Reviewed by Richard Smith
This is a worthy addition to the teacher's tool chest for teaching Newton's Laws of motion. Material from Stop Faking It! Force and Motion, chapters 1 through 5, is expanded with discussions and classroom-ready activities. If you found that Stop Faking It! Force and Motion helped you understand the content better, then you'll find that this will help you get your students to understand as well.
Companion Classroom Activities are directed to students in grades 5 to 9. The activities are oriented toward small-group instruction, but not exclusively. Many activities are similar to those in Stop Faking It, but the required materials lists, classroom handouts, and teacher guides are provided for convenient use. The activities are correlated with National Science Education Standards as well.
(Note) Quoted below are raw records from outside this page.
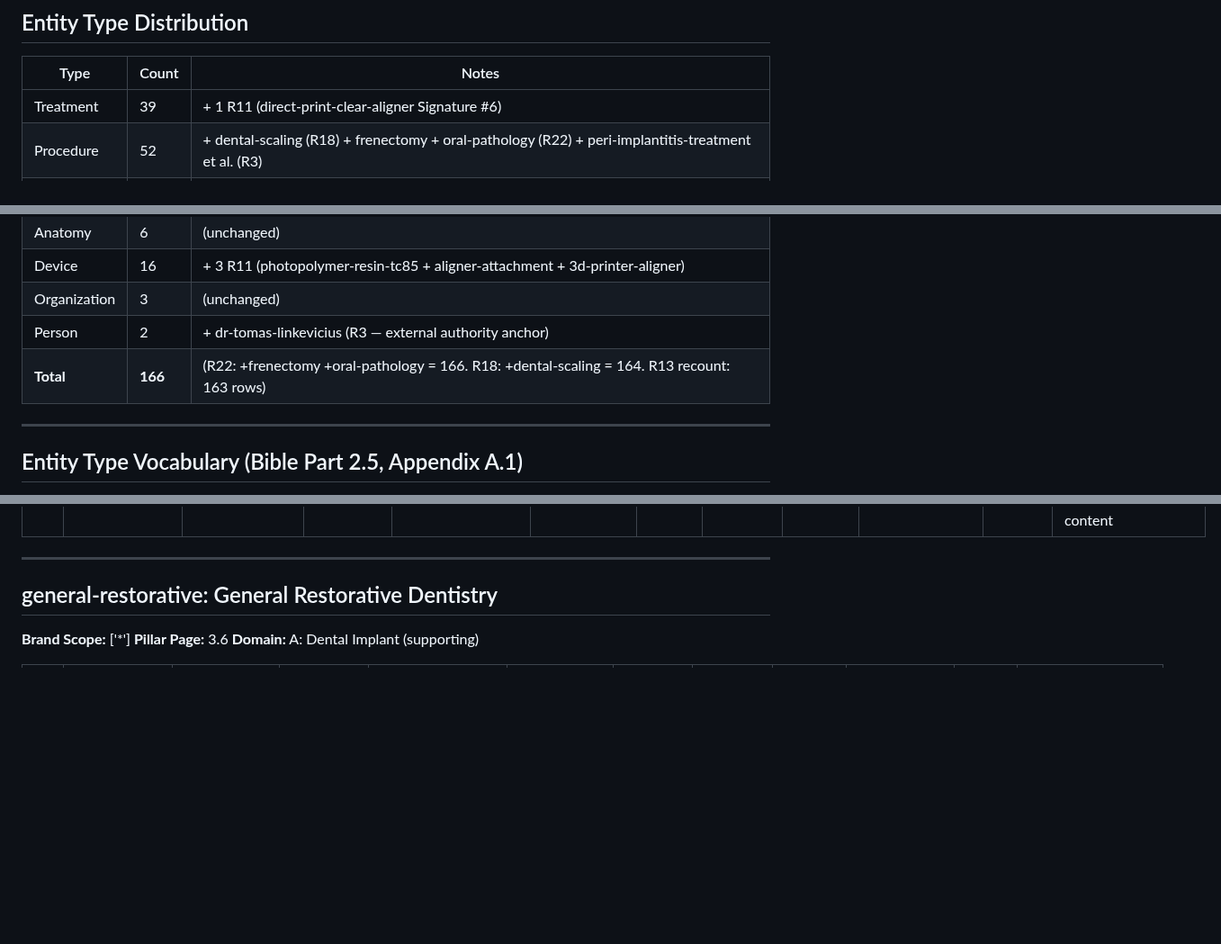
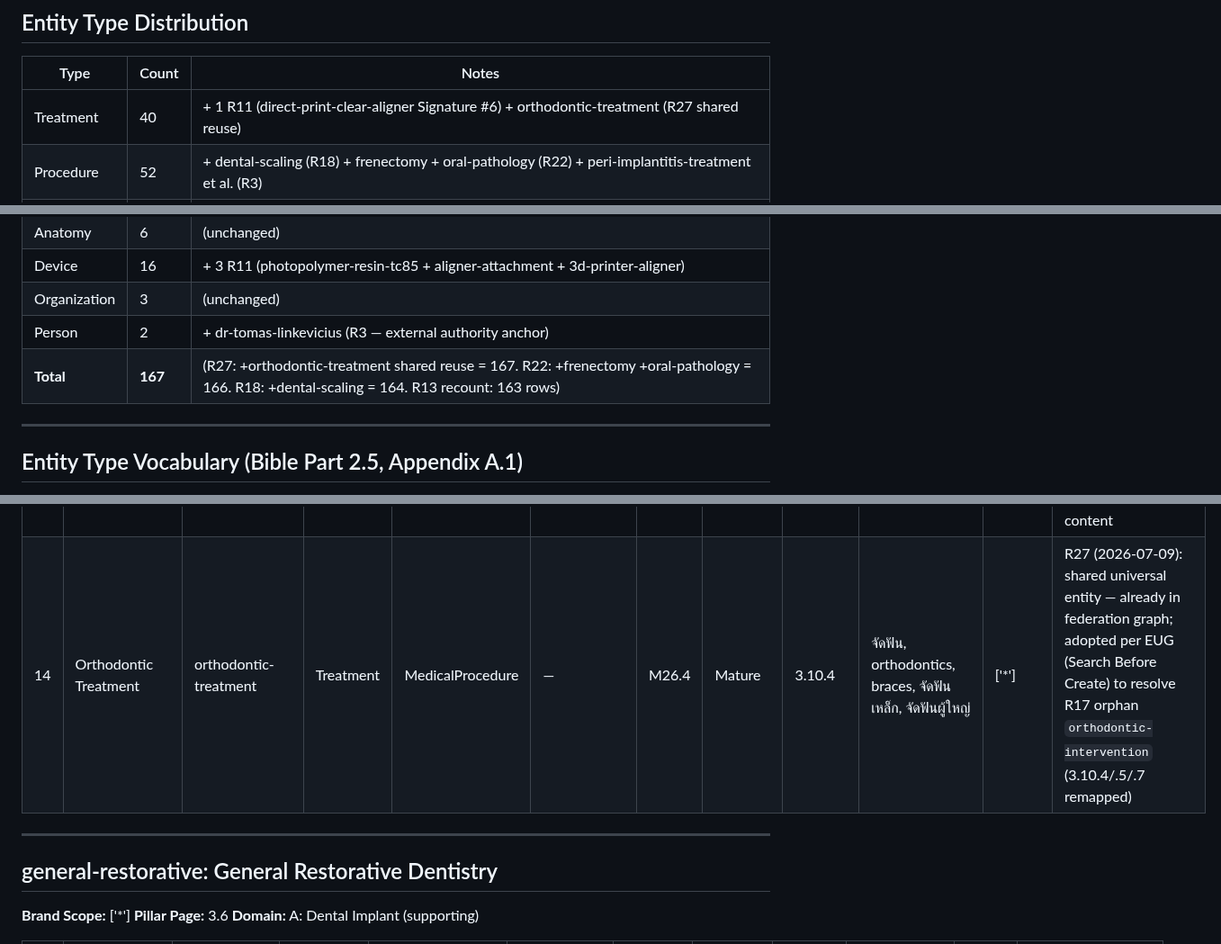
Before and after one commit to the-gifted-digital/eywa-smile-scape, a Markdown page: content-plan/entities.md, 3 parts joined by grey strips. Shown at 90% size. Drawn GitHub-style; blank space fills up the shorter version.

```diff
--- a/content-plan/entities.md
+++ b/content-plan/entities.md
@@ -12,7 +12,7 @@
 
 | Type | Count | Notes |
 |------|-------|-------|
-| Treatment | 39 | + 1 R11 (direct-print-clear-aligner Signature #6) |
+| Treatment | 40 | + 1 R11 (direct-print-clear-aligner Signature #6) + orthodontic-treatment (R27 shared reuse) |
 | Procedure | 52 | + dental-scaling (R18) + frenectomy + oral-pathology (R22) + peri-implantitis-treatment et al. (R3) |
 | Condition | 27 | + 11 R5 concerns (dental-caries, white-spot-lesion, root-caries, dental-abscess, bruxism, tmj-disorder, halitosis, xerostomia, tooth-fracture, dry-socket, pregnancy-gingivitis) |
 | Product | 9 | (unchanged R3) |
@@ -21,7 +21,7 @@
 | Device | 16 | + 3 R11 (photopolymer-resin-tc85 + aligner-attachment + 3d-printer-aligner) |
 | Organization | 3 | (unchanged) |
 | Person | 2 | + dr-tomas-linkevicius (R3 — external authority anchor) |
-| **Total** | **166** | (R22: +frenectomy +oral-pathology = 166. R18: +dental-scaling = 164. R13 recount: 163 rows) |
+| **Total** | **167** | (R27: +orthodontic-treatment shared reuse = 167. R22: +frenectomy +oral-pathology = 166. R18: +dental-scaling = 164. R13 recount: 163 rows) |
 
 ---
 
@@ -237,6 +237,7 @@ Valid types — spec 15-type master list (Title Case in planning files; maps 1:1
 | 11 | Aligner Attachment | aligner-attachment | Device | MedicalDevice | clear-aligner | — | Mature | 3.10.1.5 | attachment, composite attachment, aligner button | ['*'] | Composite tooth-bonded buttons for thermoformed aligner retention. R11 Direct Print uses FEWER of these due to built-in features |
 | 12 | 3D Printer (Aligner) | 3d-printer-aligner | Device | MedicalDevice | in-house-aligner-lab | — | Growing | 4.6.0.1 | Asiga Pro4K, SprintRay Pro95, Formlabs Form 3B+, dental 3D printer | ['smile-scape'] | Photopolymer 3D printer for direct-print aligner. Specific model TBD operator confirm |
 | 13 | Thermoformed Aligner | thermoformed-aligner | Concept | MedicalProcedure | clear-aligner | — | Mature | 3.10.1.4 | thermoformed aligner, vacuum-formed aligner, traditional aligner, Invisalign-style aligner | ['*'] | Traditional aligner production: thermoform plastic over 3D-printed model. Used by Invisalign, TrioClear, ClearCorrect. Comparison anchor for Direct Print differentiation content |
+| 14 | Orthodontic Treatment | orthodontic-treatment | Treatment | MedicalProcedure | — | M26.4 | Mature | 3.10.4 | จัดฟัน, orthodontics, braces, จัดฟันเหล็ก, จัดฟันผู้ใหญ่ | ['*'] | R27 (2026-07-09): shared universal entity — already in federation graph; adopted per EUG (Search Before Create) to resolve R17 orphan `orthodontic-intervention` (3.10.4/.5/.7 remapped) |
 
 ---
 
```
Also changed, not shown: content-plan/sitemap.md (+3 -3 lines).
The activities in Companion Classroom Activities are usually organized according to a four-step learning cycle—explore, explain, elaborate, and evaluate. Not all chapters have all four steps, however. (Evaluation is not used in chapters 2, 4, 8, and 9; and there is no elaboration step in chapters 6 and 9.) The activities are well explained, including probable mistakes, corrections, and extensions. There are also more activities than in original book, helping develop an experiential depth of understanding. All are followed up with discussion to develop academic understanding and vocabulary.
The student hand-out masters are well illustrated with simple black-and-white ink drawings. The elaboration questions are relevant and fun; they seem designed to spark thought and discussion. Evaluation questions were also relevant but not repetitive. Extension ideas are provided for more advanced students. Only one activity uses a computer simulation, which can be run as a demonstration if computer access is limited. The only drawbacks to Companion Classroom Activities are that several activities use Hot Wheels track without alternatives always being suggested, and some handouts are lengthy (six sets of handouts were four or more pages long).
Review posted on 12/2/2011